Seriously who uses Fakebook?
Well, if you use a free service like Facebook, it seems to me that you have effectively given up the right to any privacy. Ever look at the App Permissions “required” for most “free” apps? I just took a look at the Drive Wise app that is offered by an major NA P & C Insurance company. Scary spyware.
Civil rights are inalienable, which means you have them because you exist, and nobody *can* simply ignore them. I know the US government is completely ignoring a huge amount of it’s own Bill of Rights (and have been since a bit before 9/11) but private corporations can’t hide behind legislation or use fear based propaganda in the way that governments can. If the NSA uses your phone to ‘listen in’ they get away with it, but when Facebook listen’s in (using speech to text) to market to you based on your conversations (they do it all the time. Talk about shoes & you get ads for shoes) they stand a much larger chance of getting in trouble for it. Especially since eventually, the winds of public acceptance always change, and then fear based propaganda always breaks drown & suddenly the people who took advantage of that earlier political climate wind up in front of a federal judge, explaining exactly why company management believes that the constitution does to apply to them.
FB has been disabled on my phone for a long time. To help friends and family, can anyone confirm signing out of the app would be enough to forestall this should it come to fruition?
Yes, I know about 2% (0.2%?) of users will care enough to actually do it.
I cannot count how many times total strangers at bus stops and in public places that you cannot avoid have creeped on people I know. I can’t even grasp how anyone on their right mind would think it would be okay to give such creeped data that identifies the people they are creeping on. I also know people who wish to keep their accounts private (for example teachers not wanting their students to know of their facebook accounts where they converse with their friends and family). That is asides from the fact that the new EU data protection requirements would have something to say about this as well. Who is coming up with these ideas and not able to think two steps ahead?

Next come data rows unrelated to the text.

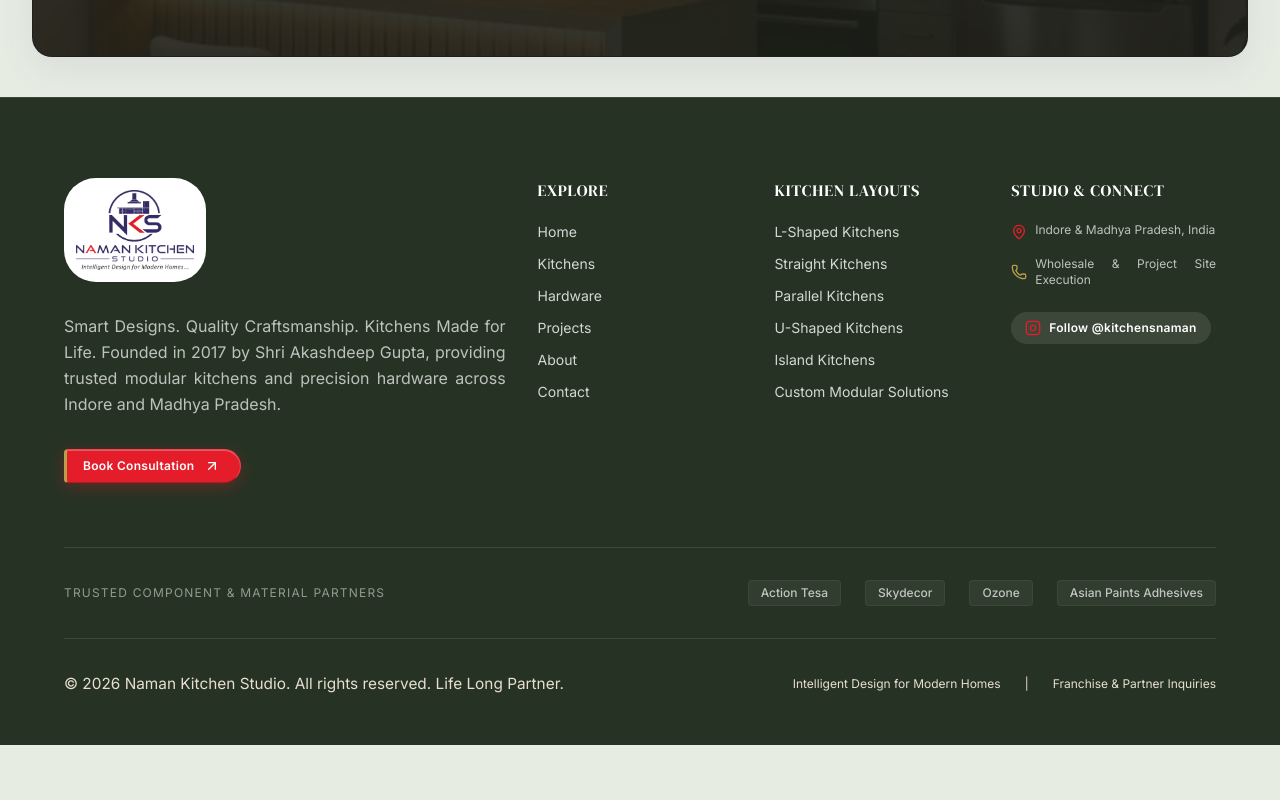
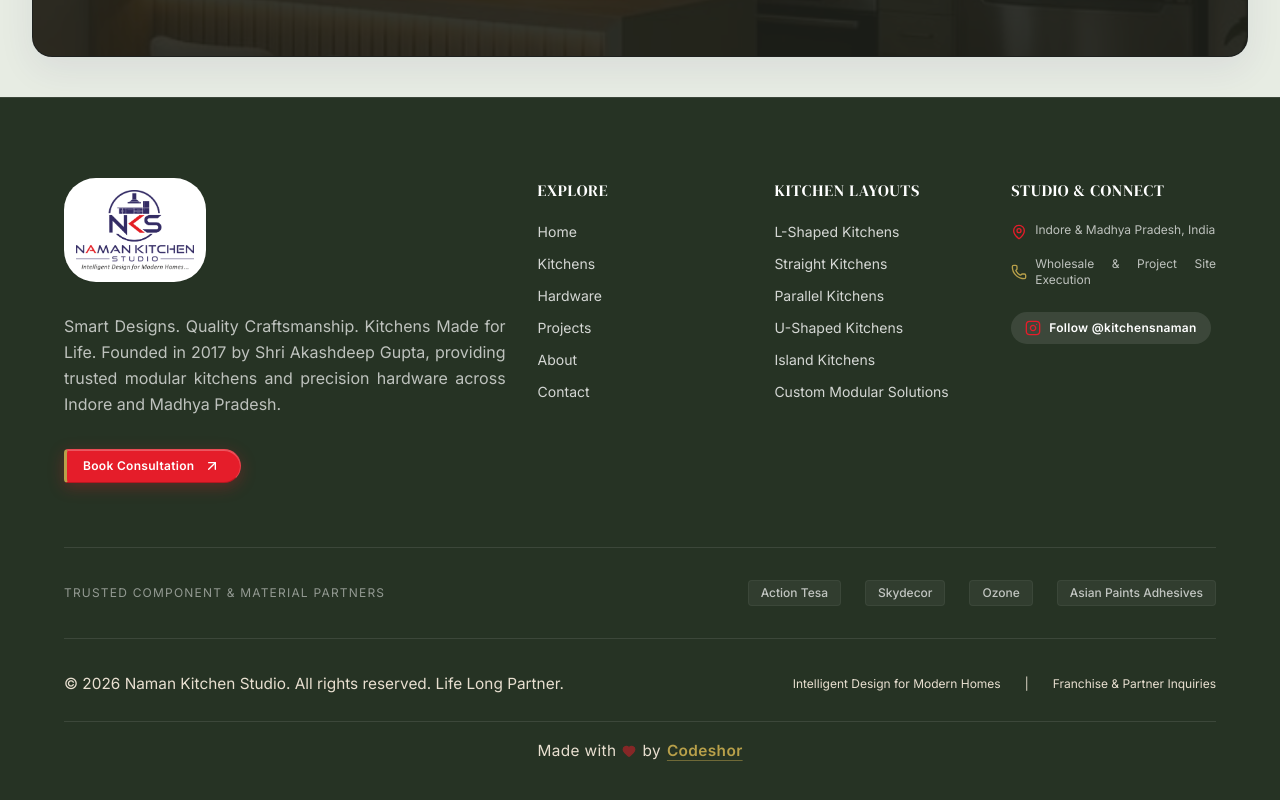
Before and after one commit to Agrawal-Rajat/naman-kitchen, a React (Vite) app: page / in a window 1280 px wide. Shown: the part 6813-7613 px from the top of the page. Before the commit the page ends 7558 px from the top, so only its background shows below. Built offline with nearby package versions, Linux system fonts and the light colour scheme.

Commit message:
feat: codeshor link added

```diff
--- a/src/components/layout/Footer.jsx
+++ b/src/components/layout/Footer.jsx
@@ -1,6 +1,6 @@
 import React from 'react';
 import { Link } from 'react-router-dom';
-import { MapPin, ShieldCheck, HeartHandshake, Phone, ArrowUpRight } from 'lucide-react';
+import { MapPin, ShieldCheck, HeartHandshake, Phone, ArrowUpRight, Heart } from 'lucide-react';
 import { InstagramIcon as Instagram } from '../common/Icons';
 import { navItems } from '../../data/navigation';
 import Button from '../common/Button';
@@ -141,6 +141,23 @@
             </Link>
           </div>
         </div>
+
+        {/* Made with love by Codeshor */}
+        <div className="pt-4 mt-6 border-t border-white/10 text-center text-xs text-white/70">
+          <p className="flex items-center justify-center gap-1.5 font-normal tracking-wide" style={{ color: '#E8DFD0' }}>
+            <span>Made with</span>
+            <Heart className="w-3.5 h-3.5 text-[var(--color-naman-red)] fill-[var(--color-naman-red)] inline-block animate-pulse" />
+            <span>by</span>
+            <a
+              href="https://www.codeshor.com"
+              target="_blank"
+              rel="noopener noreferrer"
+              className="font-semibold text-[var(--color-brass)] hover:text-white transition-colors underline decoration-[var(--color-brass)]/50 underline-offset-4 hover:decoration-white"
+            >
+              Codeshor
+            </a>
+          </p>
+        </div>
       </div>
     </footer>
   );
--- a/src/pages/Home/FeaturedProjects.jsx
+++ b/src/pages/Home/FeaturedProjects.jsx
@@ -15,7 +15,11 @@
         <div className="flex flex-col md:flex-row md:items-end justify-between mb-12">
           <SectionHeading
             eyebrow="Crafted in Indore & MP"
-            title="Real Homes. Delivered Excellence."
+            title={
+              <>
+                Real Homes.<br className="block sm:hidden" /> Delivered Excellence.
+              </>
+            }
             subtitle="Explore our completed kitchen installations across Vijay Nagar, Palasia, AB Road, and surrounding regions. Smooth pull-out drawer showcases with real site images."
             align="left"
             className="mb-0"
```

And Facebook filed a patent on this? That can’t possibly hold up in court. This has been done before. Besides the patent is far too general. You cannot patent simple concepts that are part of software. Software falls under copyright law, unless you invent something seriously unique. And as I said, this is not very unique. It sounds a lot like the “Nearby” mode in FIreChat.
My psychiatrist showed up in my People You May Know section. I am not sure he knew that. Needless to say I did not send him a friend request, and he did not send one to me either. I have no idea how this happened, except as suggested above I have been on his office!